■ **Data extract**:
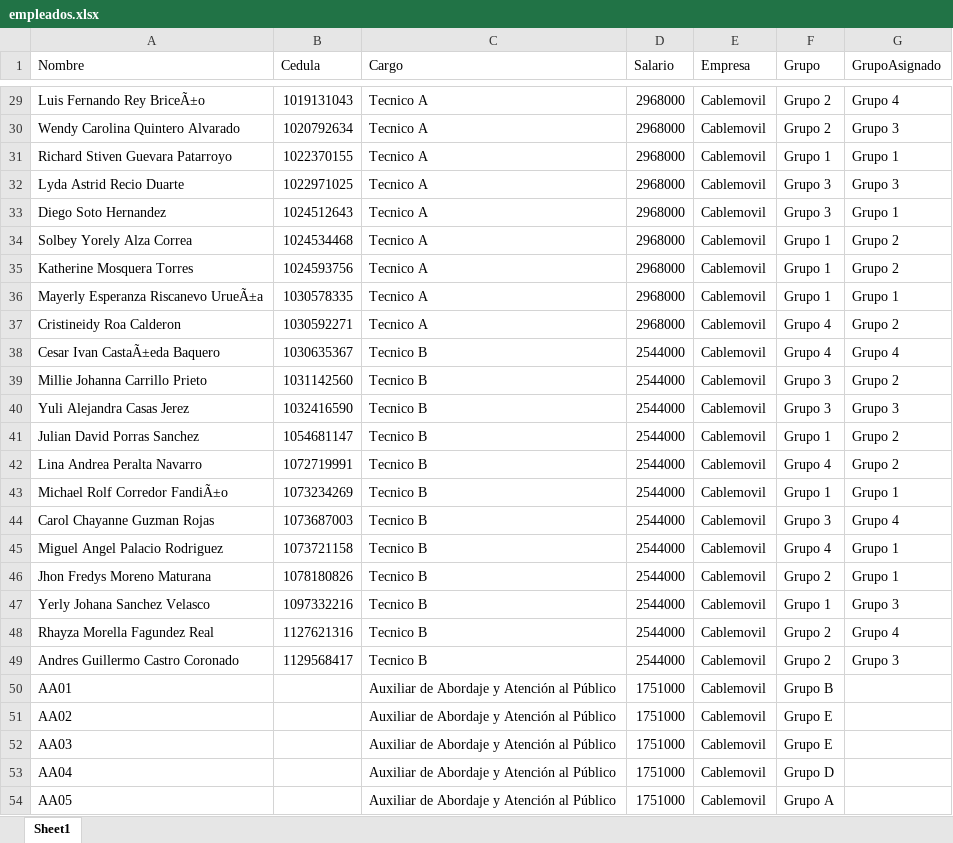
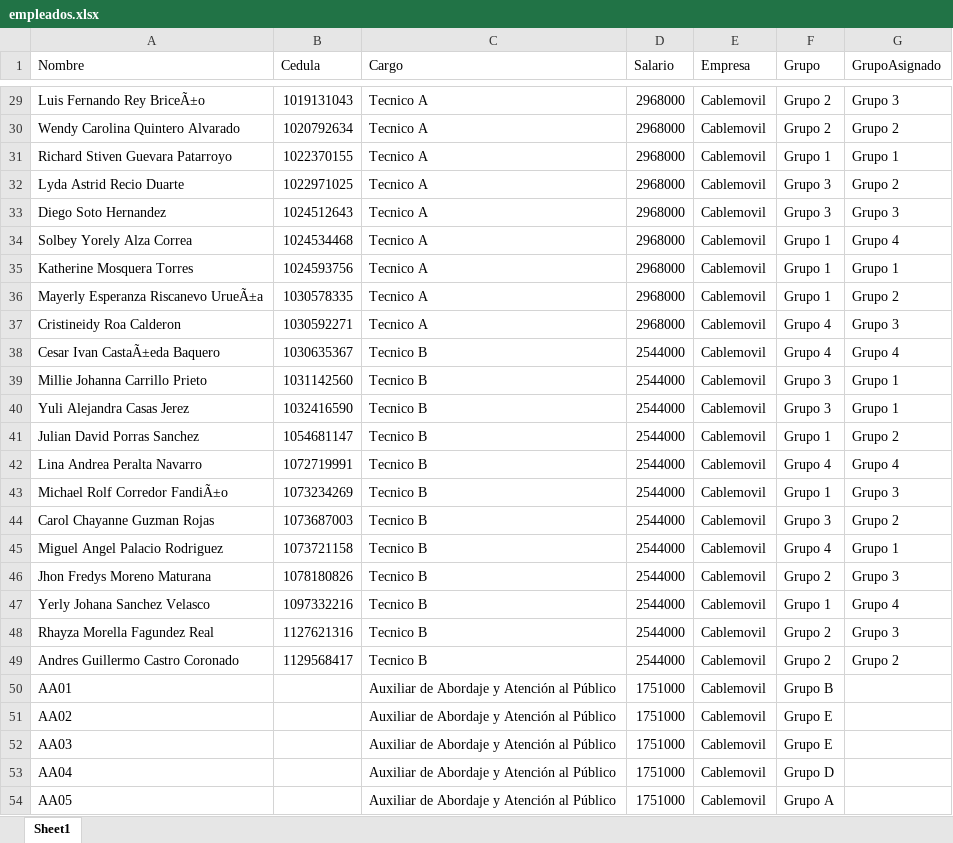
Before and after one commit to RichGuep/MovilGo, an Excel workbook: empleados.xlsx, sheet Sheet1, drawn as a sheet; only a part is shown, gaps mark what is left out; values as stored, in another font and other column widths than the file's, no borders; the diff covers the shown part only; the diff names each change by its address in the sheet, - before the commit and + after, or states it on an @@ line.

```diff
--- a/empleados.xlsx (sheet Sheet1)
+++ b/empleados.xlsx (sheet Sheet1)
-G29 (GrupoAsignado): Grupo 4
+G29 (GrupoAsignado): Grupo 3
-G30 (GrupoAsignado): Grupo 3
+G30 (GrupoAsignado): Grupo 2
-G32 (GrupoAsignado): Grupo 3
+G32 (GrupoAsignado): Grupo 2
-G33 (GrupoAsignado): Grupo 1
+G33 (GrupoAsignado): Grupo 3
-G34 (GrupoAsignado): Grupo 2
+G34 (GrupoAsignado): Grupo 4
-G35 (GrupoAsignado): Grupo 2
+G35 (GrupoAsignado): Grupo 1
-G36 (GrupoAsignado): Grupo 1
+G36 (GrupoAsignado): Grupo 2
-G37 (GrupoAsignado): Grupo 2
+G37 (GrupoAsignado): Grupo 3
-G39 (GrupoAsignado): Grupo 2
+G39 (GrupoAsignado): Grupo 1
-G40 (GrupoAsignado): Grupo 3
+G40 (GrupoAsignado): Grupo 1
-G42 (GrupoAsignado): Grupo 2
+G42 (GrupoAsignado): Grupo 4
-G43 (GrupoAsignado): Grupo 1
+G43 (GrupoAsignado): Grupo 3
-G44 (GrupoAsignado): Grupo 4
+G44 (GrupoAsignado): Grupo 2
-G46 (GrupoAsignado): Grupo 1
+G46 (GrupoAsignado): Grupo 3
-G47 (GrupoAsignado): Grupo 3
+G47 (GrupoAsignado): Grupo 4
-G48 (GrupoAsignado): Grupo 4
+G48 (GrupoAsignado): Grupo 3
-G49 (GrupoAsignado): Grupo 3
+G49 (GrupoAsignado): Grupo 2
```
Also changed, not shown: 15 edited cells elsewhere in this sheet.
==
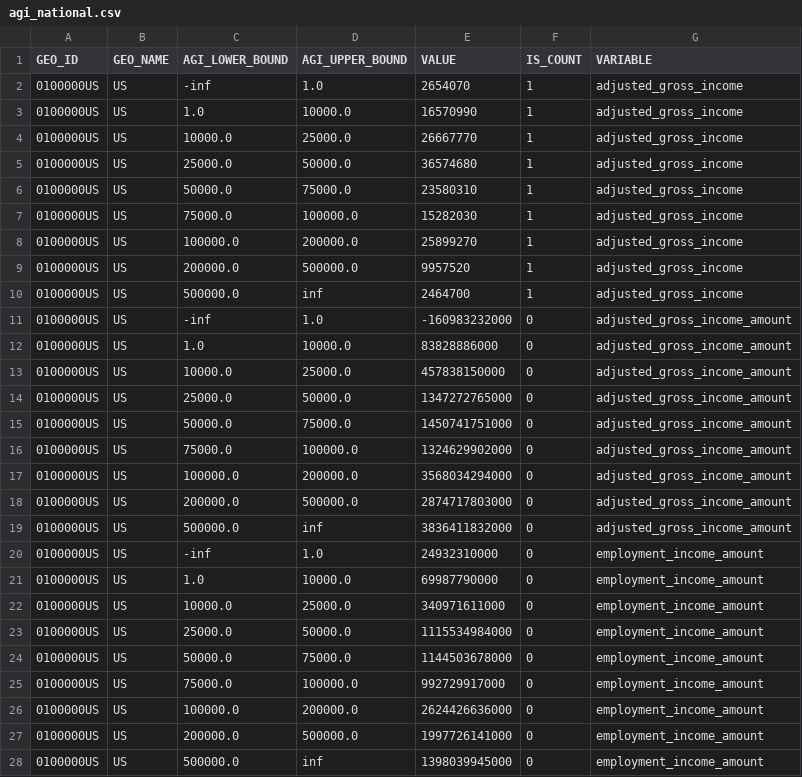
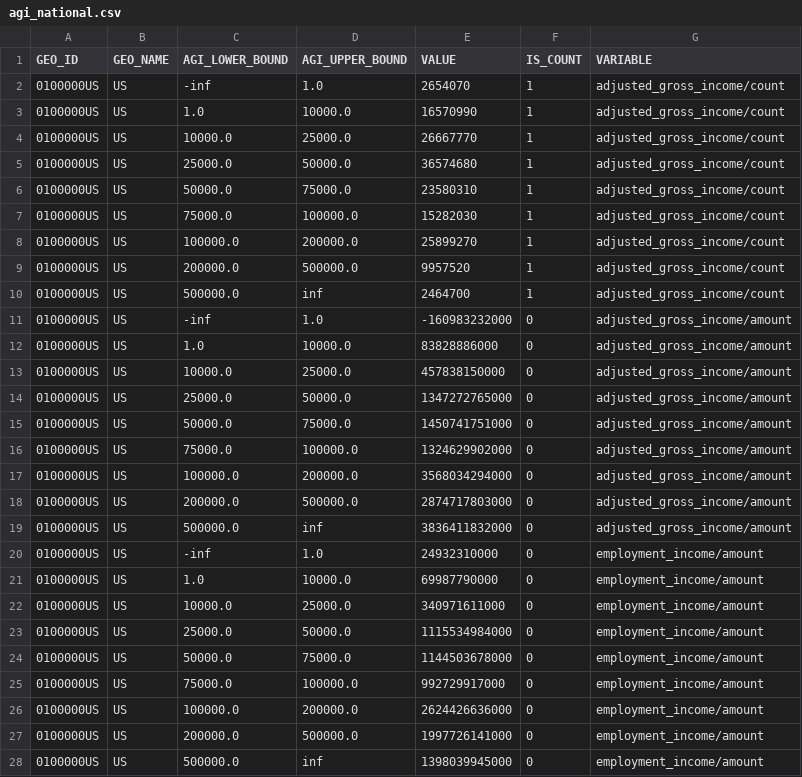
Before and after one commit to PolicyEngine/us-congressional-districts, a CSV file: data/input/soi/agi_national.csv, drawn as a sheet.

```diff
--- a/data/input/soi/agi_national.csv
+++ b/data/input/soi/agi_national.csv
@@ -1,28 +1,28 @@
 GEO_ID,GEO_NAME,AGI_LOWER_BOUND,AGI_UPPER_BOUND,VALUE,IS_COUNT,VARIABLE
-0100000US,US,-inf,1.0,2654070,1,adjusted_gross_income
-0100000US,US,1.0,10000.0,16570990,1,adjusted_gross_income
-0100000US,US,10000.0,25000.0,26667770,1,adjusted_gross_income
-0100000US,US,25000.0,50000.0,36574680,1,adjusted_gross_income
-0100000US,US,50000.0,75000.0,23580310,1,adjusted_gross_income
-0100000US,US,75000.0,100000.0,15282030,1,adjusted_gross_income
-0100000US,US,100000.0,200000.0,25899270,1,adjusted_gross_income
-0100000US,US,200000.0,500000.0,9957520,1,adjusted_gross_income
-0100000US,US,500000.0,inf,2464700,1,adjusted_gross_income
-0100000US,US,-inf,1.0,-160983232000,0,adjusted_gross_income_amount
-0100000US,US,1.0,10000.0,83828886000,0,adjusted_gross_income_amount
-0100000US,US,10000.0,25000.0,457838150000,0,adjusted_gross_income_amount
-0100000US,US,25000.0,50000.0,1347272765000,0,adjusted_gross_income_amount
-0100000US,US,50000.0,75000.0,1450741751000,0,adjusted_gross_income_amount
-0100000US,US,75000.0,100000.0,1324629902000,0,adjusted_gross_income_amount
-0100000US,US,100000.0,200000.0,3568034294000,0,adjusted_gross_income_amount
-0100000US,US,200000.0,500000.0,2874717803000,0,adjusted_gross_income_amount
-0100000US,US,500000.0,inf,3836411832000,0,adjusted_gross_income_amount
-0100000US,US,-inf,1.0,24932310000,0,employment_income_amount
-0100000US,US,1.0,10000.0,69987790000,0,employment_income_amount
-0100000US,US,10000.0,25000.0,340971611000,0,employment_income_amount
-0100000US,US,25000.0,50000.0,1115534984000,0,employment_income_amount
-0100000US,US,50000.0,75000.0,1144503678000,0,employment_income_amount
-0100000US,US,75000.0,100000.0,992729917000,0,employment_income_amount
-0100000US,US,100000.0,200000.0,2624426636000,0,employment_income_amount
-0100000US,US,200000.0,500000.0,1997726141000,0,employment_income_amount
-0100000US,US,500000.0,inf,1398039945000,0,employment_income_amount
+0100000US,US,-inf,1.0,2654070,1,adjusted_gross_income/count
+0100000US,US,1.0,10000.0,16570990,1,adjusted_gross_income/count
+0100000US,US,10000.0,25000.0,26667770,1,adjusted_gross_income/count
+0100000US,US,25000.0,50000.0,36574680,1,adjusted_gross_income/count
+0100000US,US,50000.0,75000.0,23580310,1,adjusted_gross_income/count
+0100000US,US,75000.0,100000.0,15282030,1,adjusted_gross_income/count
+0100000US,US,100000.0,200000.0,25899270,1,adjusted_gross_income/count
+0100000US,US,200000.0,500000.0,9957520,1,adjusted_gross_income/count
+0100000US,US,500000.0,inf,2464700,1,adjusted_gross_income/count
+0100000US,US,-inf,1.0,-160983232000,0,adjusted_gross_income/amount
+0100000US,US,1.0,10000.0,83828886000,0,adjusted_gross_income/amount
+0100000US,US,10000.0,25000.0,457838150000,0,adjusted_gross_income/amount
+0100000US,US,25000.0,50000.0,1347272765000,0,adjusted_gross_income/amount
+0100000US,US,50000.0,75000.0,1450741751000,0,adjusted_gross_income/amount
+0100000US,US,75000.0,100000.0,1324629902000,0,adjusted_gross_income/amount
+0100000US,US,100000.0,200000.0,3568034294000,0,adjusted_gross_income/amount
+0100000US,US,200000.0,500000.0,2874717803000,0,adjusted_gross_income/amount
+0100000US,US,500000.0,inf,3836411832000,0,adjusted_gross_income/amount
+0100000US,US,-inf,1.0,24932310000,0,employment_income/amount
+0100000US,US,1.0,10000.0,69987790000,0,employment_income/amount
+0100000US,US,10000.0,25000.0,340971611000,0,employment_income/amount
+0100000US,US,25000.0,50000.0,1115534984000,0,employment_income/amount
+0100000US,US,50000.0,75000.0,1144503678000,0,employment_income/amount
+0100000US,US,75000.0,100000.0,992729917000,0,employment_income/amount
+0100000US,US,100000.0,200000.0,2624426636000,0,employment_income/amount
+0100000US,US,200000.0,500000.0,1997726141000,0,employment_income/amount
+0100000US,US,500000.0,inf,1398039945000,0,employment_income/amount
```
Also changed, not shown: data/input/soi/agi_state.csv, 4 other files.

■ **Aim of the task**:
From the records above, copy every line that holds the word "xlsx".

■ **Answer space**:
Before and after one commit to RichGuep/MovilGo, an Excel workbook: empleados.xlsx, sheet Sheet1, drawn as a sheet; only a part is shown, gaps mark what is left out; values as stored, in another font and other column widths than the file's, no borders; the diff covers the shown part only; the diff names each change by its address in the sheet, - before the commit and + after, or states it on an @@ line.
--- a/empleados.xlsx (sheet Sheet1)
+++ b/empleados.xlsx (sheet Sheet1)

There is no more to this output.